You might be surprised to learn that, whatever UK Free TV, the government, the regulator Ofcom and others have been saying about the digital switchover set to start in November 2008 (so that 98.5% of the population will get a Freeviwe service by 2013) the frequencies have not been agreed with our European neighbours France, the Netherlands, Belgium and the Republic of Ireland.
However, television signals are no respecters of arbitrary political international borders. As many have found out, hot weather and high pressure can cause signals that would normally leak into space to rebound around the planet. This can cause interference to analogue signals and the complete loss of digital ones.
Now UK delegation to the International Telecommunication Unions (ITU) Regional Radiocommunication Conference (RRC-06) in Geneva have got required agreement and also the go-ahead for the expansion of digital radio.
Ex-advertising boss, and outgoing Ofcom Chief Executive Stephen Carter said: "This accelerates the move to all-digital broadcasting. After months of detailed negotiations involving more than 100 countries, this successful outcome is testament to the hard work and dedication of the UK delegation."
Ofcom today reconfirmed that 98.5% of the UK's population will get the three public service television multiplexes (1, 2 and B) and that 90% will get the full Freeview service. This means that 907,000 people will not have any terrestrial television service after 2012 and just over 6 million people will not get multiplexes A, C and D.
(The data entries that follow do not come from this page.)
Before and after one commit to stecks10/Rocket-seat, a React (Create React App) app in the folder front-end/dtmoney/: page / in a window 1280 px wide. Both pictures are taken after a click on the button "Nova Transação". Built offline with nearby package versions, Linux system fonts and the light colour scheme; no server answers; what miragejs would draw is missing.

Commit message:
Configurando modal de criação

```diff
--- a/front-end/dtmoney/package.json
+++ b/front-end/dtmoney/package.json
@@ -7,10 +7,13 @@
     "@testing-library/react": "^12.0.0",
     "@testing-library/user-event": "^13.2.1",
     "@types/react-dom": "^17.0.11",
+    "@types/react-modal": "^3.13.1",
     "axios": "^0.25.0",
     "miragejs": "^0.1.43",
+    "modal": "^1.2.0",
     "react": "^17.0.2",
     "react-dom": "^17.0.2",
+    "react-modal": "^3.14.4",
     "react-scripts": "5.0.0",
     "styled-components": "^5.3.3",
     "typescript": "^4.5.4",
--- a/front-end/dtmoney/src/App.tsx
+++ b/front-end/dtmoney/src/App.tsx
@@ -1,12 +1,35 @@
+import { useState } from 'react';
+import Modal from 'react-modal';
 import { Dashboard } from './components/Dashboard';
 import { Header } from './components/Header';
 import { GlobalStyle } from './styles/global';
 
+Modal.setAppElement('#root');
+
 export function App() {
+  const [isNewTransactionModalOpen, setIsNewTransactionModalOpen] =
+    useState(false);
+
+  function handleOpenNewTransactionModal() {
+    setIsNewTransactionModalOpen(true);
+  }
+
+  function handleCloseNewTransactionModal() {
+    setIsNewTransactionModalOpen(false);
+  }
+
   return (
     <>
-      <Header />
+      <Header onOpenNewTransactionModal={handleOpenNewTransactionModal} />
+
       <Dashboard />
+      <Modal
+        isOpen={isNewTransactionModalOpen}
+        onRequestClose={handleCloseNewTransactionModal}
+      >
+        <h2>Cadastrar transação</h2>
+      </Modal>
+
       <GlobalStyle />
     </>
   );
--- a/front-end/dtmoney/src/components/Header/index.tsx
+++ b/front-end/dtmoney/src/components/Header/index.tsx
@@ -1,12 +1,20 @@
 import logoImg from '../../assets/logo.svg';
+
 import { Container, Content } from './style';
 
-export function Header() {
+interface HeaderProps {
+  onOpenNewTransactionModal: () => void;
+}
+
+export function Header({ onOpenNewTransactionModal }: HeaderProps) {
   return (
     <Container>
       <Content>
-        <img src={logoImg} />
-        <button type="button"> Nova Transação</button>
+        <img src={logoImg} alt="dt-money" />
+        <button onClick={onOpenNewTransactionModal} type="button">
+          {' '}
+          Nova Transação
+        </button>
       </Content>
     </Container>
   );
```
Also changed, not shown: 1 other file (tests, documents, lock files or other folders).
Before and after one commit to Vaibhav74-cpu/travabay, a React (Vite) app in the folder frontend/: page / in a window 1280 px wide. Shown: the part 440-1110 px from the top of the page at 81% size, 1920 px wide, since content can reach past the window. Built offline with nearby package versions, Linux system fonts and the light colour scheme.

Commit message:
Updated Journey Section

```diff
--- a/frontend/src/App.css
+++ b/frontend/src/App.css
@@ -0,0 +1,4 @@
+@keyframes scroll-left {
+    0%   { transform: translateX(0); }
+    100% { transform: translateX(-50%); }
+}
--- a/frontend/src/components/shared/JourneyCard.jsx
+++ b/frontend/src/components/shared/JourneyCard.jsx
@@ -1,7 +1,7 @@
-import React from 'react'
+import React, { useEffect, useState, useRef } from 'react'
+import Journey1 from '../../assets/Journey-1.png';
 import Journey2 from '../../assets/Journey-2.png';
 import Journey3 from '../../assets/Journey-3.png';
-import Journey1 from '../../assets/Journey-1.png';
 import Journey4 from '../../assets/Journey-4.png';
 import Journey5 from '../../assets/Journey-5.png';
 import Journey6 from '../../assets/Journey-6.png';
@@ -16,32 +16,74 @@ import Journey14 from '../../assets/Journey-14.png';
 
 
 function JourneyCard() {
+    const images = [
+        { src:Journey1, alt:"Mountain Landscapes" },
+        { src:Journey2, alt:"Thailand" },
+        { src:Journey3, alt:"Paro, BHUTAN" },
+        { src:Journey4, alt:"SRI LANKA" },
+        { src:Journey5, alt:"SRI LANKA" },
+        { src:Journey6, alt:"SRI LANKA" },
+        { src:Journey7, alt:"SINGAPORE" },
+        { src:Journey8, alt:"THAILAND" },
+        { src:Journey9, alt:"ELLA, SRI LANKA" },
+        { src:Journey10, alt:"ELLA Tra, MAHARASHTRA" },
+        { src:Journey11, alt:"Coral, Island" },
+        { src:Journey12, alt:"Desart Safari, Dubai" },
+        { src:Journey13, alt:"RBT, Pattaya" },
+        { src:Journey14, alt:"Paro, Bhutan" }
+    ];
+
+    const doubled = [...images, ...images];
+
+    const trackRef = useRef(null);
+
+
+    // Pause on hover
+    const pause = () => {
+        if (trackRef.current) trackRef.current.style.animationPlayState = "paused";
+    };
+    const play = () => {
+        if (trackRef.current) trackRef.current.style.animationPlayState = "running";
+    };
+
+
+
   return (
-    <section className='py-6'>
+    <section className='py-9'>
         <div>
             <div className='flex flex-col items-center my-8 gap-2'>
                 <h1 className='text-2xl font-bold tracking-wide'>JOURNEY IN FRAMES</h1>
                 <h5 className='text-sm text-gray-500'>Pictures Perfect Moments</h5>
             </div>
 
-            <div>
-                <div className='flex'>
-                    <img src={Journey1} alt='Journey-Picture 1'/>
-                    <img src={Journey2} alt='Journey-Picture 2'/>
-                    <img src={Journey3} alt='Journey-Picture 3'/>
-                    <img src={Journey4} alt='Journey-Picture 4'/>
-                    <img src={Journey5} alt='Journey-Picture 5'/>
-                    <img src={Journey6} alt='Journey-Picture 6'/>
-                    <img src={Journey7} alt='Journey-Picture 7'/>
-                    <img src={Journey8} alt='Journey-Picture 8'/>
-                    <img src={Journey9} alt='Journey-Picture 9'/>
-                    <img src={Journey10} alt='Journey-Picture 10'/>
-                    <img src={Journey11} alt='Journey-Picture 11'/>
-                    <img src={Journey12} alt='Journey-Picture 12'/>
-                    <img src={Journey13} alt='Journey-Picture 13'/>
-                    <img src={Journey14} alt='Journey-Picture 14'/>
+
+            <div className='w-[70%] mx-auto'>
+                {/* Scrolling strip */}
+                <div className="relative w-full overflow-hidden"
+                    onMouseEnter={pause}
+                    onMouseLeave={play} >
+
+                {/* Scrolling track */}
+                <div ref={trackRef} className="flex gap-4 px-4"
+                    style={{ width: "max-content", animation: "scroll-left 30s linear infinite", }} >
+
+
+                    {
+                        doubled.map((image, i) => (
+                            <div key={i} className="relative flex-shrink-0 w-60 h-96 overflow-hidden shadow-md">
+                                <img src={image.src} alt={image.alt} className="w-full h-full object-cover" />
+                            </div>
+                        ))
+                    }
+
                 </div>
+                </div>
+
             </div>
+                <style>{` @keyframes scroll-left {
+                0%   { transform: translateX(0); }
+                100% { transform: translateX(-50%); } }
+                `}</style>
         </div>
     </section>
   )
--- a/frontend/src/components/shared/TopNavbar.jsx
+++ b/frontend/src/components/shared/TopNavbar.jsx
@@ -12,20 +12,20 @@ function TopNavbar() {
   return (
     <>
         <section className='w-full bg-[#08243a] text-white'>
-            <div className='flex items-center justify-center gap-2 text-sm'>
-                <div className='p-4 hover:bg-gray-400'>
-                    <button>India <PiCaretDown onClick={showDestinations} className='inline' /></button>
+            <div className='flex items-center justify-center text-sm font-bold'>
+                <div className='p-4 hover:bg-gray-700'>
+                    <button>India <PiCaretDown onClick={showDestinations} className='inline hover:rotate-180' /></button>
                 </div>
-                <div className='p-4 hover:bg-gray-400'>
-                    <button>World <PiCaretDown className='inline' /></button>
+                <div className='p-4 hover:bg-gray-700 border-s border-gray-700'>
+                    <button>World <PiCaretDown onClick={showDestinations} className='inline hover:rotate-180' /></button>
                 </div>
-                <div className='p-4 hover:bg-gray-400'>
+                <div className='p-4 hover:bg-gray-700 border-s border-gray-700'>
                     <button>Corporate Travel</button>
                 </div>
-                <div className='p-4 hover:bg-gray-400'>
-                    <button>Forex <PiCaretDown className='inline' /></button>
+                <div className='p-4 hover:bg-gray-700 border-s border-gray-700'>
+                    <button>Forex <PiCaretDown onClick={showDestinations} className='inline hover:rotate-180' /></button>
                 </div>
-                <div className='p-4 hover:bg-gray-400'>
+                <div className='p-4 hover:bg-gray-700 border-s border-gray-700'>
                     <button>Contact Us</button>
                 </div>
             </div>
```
They also note that they can now sell off the freed up television transmission frequencies (aside from those used for radar and space telescopes) to provide income for the government after 2012.